Dataset records:
################

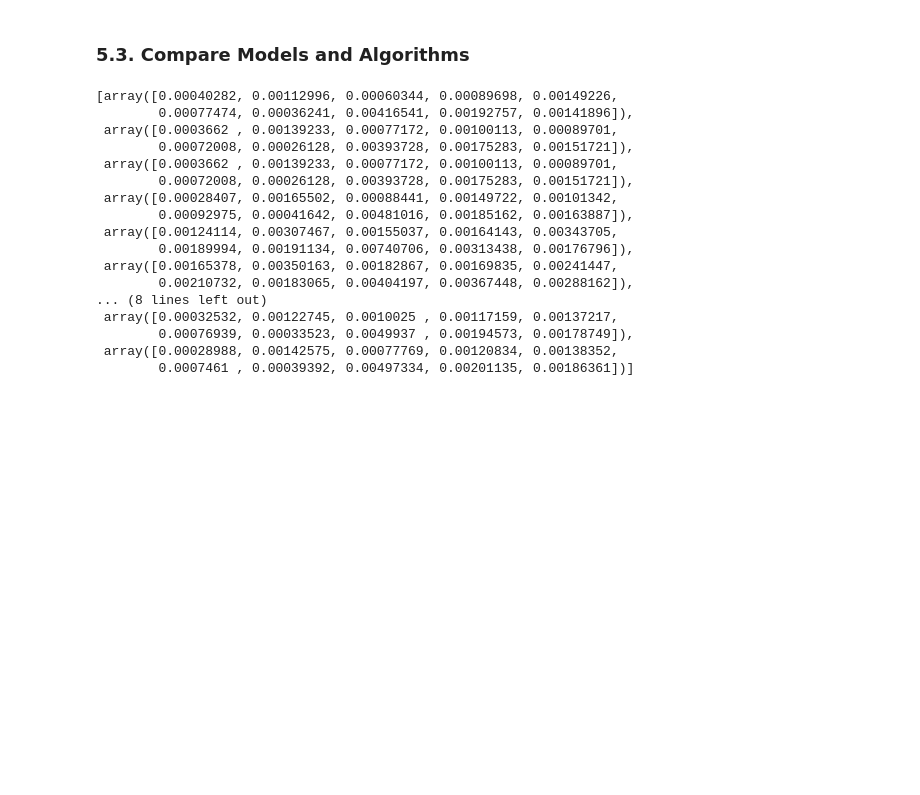
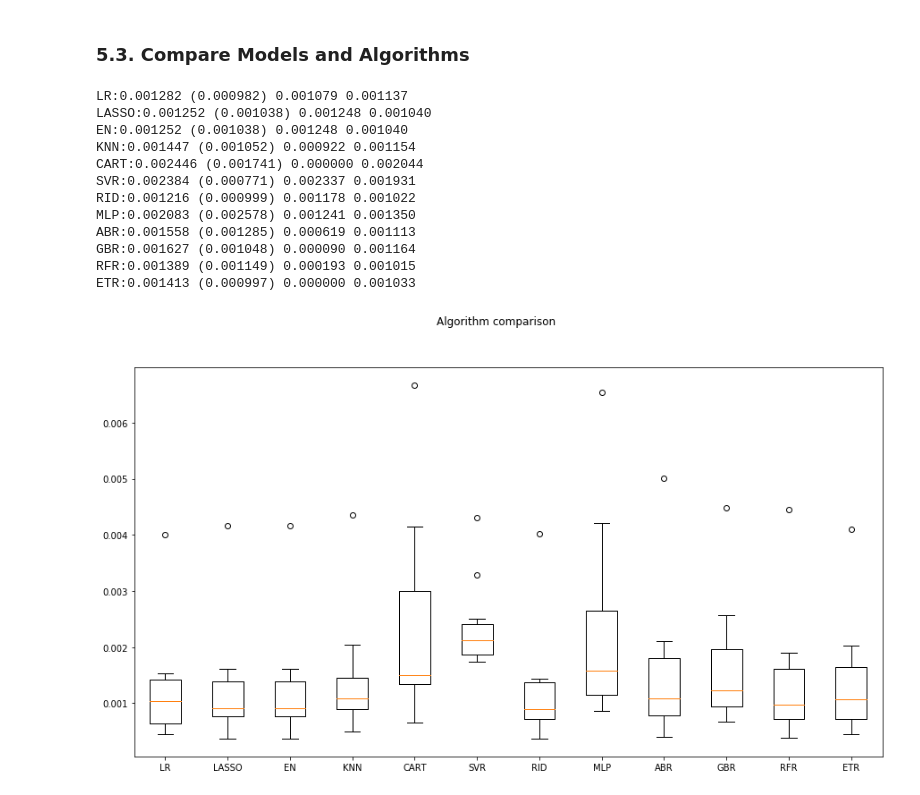
Before and after one commit to askhab2022/ML-Repo, a Jupyter notebook: fin-ml/Stock Price Prediction.ipynb, the cells around one changed output. Drawn from its saved outputs; the diff is of its cells as text; code cells hidden in the pictures; blank space fills up the shorter version.

```diff
--- a/fin-ml/Stock Price Prediction.ipynb
+++ b/fin-ml/Stock Price Prediction.ipynb
@@ -258,34 +283,50 @@ models.append(('GBR', GradientBoostingRegressor()))
 models.append(('RFR', RandomForestRegressor()))
 models.append(('ETR', ExtraTreesRegressor()))
 # %%
-names=[]
-kfolds_results = []
-for name,model in models:
+names = []
+kfold_results = []
+test_results = []
+train_results = []
+for name, model in models:
     names.append(name)
 
-    #Kfold analysis:
+    ## K Fold analysis:
+
     kfold = KFold(n_splits=num_folds)
-    cv_results = -1 * cross_val_score(model,X_train,Y_train,cv=num_folds,scoring=scoring)
-    kfolds_results.append(cv_results)
+    cv_results = -1* cross_val_score(model, X_train, Y_train, cv=kfold, scoring=scoring)
+    kfold_results.append(cv_results)
 
-    # To
 
-kfolds_results
+    # Full Training period
+    res = model.fit(X_train, Y_train)
+    train_result = mean_squared_error(res.predict(X_train), Y_train)
+    train_results.append(train_result)
+
+    # Test results
+    test_result = mean_squared_error(res.predict(X_test), Y_test)
+    test_results.append(test_result)
+
+    print("%s:%f (%f) %f %f" % (name,cv_results.mean(),cv_results.std(),train_result,test_result))
 # %% [output]
-[array([0.00040282, 0.00112996, 0.00060344, 0.00089698, 0.00149226,
-        0.00077474, 0.00036241, 0.00416541, 0.00192757, 0.00141896]),
- array([0.0003662 , 0.00139233, 0.00077172, 0.00100113, 0.00089701,
-        0.00072008, 0.00026128, 0.00393728, 0.00175283, 0.00151721]),
- array([0.0003662 , 0.00139233, 0.00077172, 0.00100113, 0.00089701,
-        0.00072008, 0.00026128, 0.00393728, 0.00175283, 0.00151721]),
- array([0.00028407, 0.00165502, 0.00088441, 0.00149722, 0.00101342,
-        0.00092975, 0.00041642, 0.00481016, 0.00185162, 0.00163887]),
- array([0.00124114, 0.00307467, 0.00155037, 0.00164143, 0.00343705,
-        0.00189994, 0.00191134, 0.00740706, 0.00313438, 0.00176796]),
- array([0.00165378, 0.00350163, 0.00182867, 0.00169835, 0.00241447,
-        0.00210732, 0.00183065, 0.00404197, 0.00367448, 0.00288162]),
-... (8 lines left out)
- array([0.00032532, 0.00122745, 0.0010025 , 0.00117159, 0.00137217,
-        0.00076939, 0.00033523, 0.0049937 , 0.00194573, 0.00178749]),
- array([0.00028988, 0.00142575, 0.00077769, 0.00120834, 0.00138352,
-        0.0007461 , 0.00039392, 0.00497334, 0.00201135, 0.00186361])]
+LR:0.001282 (0.000982) 0.001079 0.001137
+LASSO:0.001252 (0.001038) 0.001248 0.001040
+EN:0.001252 (0.001038) 0.001248 0.001040
+KNN:0.001447 (0.001052) 0.000922 0.001154
+CART:0.002446 (0.001741) 0.000000 0.002044
+SVR:0.002384 (0.000771) 0.002337 0.001931
+RID:0.001216 (0.000999) 0.001178 0.001022
+MLP:0.002083 (0.002578) 0.001241 0.001350
+ABR:0.001558 (0.001285) 0.000619 0.001113
+GBR:0.001627 (0.001048) 0.000090 0.001164
+RFR:0.001389 (0.001149) 0.000193 0.001015
+ETR:0.001413 (0.000997) 0.000000 0.001033
+# %%
+fig = pyplot.figure()
+fig.suptitle("Algorithm comparison")
+ax = fig.add_subplot(111)
+pyplot.boxplot(kfolds_results)
+ax.set_xticklabels(names)
+fig.set_size_inches(15,8)
+pyplot.show()
+# %% [output]
+[figure, added]
```
Also changed, not shown: parts of 20 cells of this notebook.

################

▶ **EXERCISE**: What is needed is a word-for-word copy of the data above, free of any images.

▶ **OUTPUT OF THE EXERCISE**:
Before and after one commit to askhab2022/ML-Repo, a Jupyter notebook: fin-ml/Stock Price Prediction.ipynb, the cells around one changed output. Drawn from its saved outputs; the diff is of its cells as text; code cells hidden in the pictures; blank space fills up the shorter version.

```diff
--- a/fin-ml/Stock Price Prediction.ipynb
+++ b/fin-ml/Stock Price Prediction.ipynb
@@ -258,34 +283,50 @@ models.append(('GBR', GradientBoostingRegressor()))
 models.append(('RFR', RandomForestRegressor()))
 models.append(('ETR', ExtraTreesRegressor()))
 # %%
-names=[]
-kfolds_results = []
-for name,model in models:
+names = []
+kfold_results = []
+test_results = []
+train_results = []
+for name, model in models:
     names.append(name)
 
-    #Kfold analysis:
+    ## K Fold analysis:
+
     kfold = KFold(n_splits=num_folds)
-    cv_results = -1 * cross_val_score(model,X_train,Y_train,cv=num_folds,scoring=scoring)
-    kfolds_results.append(cv_results)
+    cv_results = -1* cross_val_score(model, X_train, Y_train, cv=kfold, scoring=scoring)
+    kfold_results.append(cv_results)
 
-    # To
 
-kfolds_results
+    # Full Training period
+    res = model.fit(X_train, Y_train)
+    train_result = mean_squared_error(res.predict(X_train), Y_train)
+    train_results.append(train_result)
+
+    # Test results
+    test_result = mean_squared_error(res.predict(X_test), Y_test)
+    test_results.append(test_result)
+
+    print("%s:%f (%f) %f %f" % (name,cv_results.mean(),cv_results.std(),train_result,test_result))
 # %% [output]
-[array([0.00040282, 0.00112996, 0.00060344, 0.00089698, 0.00149226,
-        0.00077474, 0.00036241, 0.00416541, 0.00192757, 0.00141896]),
- array([0.0003662 , 0.00139233, 0.00077172, 0.00100113, 0.00089701,
-        0.00072008, 0.00026128, 0.00393728, 0.00175283, 0.00151721]),
- array([0.0003662 , 0.00139233, 0.00077172, 0.00100113, 0.00089701,
-        0.00072008, 0.00026128, 0.00393728, 0.00175283, 0.00151721]),
- array([0.00028407, 0.00165502, 0.00088441, 0.00149722, 0.00101342,
-        0.00092975, 0.00041642, 0.00481016, 0.00185162, 0.00163887]),
- array([0.00124114, 0.00307467, 0.00155037, 0.00164143, 0.00343705,
-        0.00189994, 0.00191134, 0.00740706, 0.00313438, 0.00176796]),
- array([0.00165378, 0.00350163, 0.00182867, 0.00169835, 0.00241447,
-        0.00210732, 0.00183065, 0.00404197, 0.00367448, 0.00288162]),
-... (8 lines left out)
- array([0.00032532, 0.00122745, 0.0010025 , 0.00117159, 0.00137217,
-        0.00076939, 0.00033523, 0.0049937 , 0.00194573, 0.00178749]),
- array([0.00028988, 0.00142575, 0.00077769, 0.00120834, 0.00138352,
-        0.0007461 , 0.00039392, 0.00497334, 0.00201135, 0.00186361])]
+LR:0.001282 (0.000982) 0.001079 0.001137
+LASSO:0.001252 (0.001038) 0.001248 0.001040
+EN:0.001252 (0.001038) 0.001248 0.001040
+KNN:0.001447 (0.001052) 0.000922 0.001154
+CART:0.002446 (0.001741) 0.000000 0.002044
+SVR:0.002384 (0.000771) 0.002337 0.001931
+RID:0.001216 (0.000999) 0.001178 0.001022
+MLP:0.002083 (0.002578) 0.001241 0.001350
+ABR:0.001558 (0.001285) 0.000619 0.001113
+GBR:0.001627 (0.001048) 0.000090 0.001164
+RFR:0.001389 (0.001149) 0.000193 0.001015
+ETR:0.001413 (0.000997) 0.000000 0.001033
+# %%
+fig = pyplot.figure()
+fig.suptitle("Algorithm comparison")
+ax = fig.add_subplot(111)
+pyplot.boxplot(kfolds_results)
+ax.set_xticklabels(names)
+fig.set_size_inches(15,8)
+pyplot.show()
+# %% [output]
+[figure, added]
```
Also changed, not shown: parts of 20 cells of this notebook.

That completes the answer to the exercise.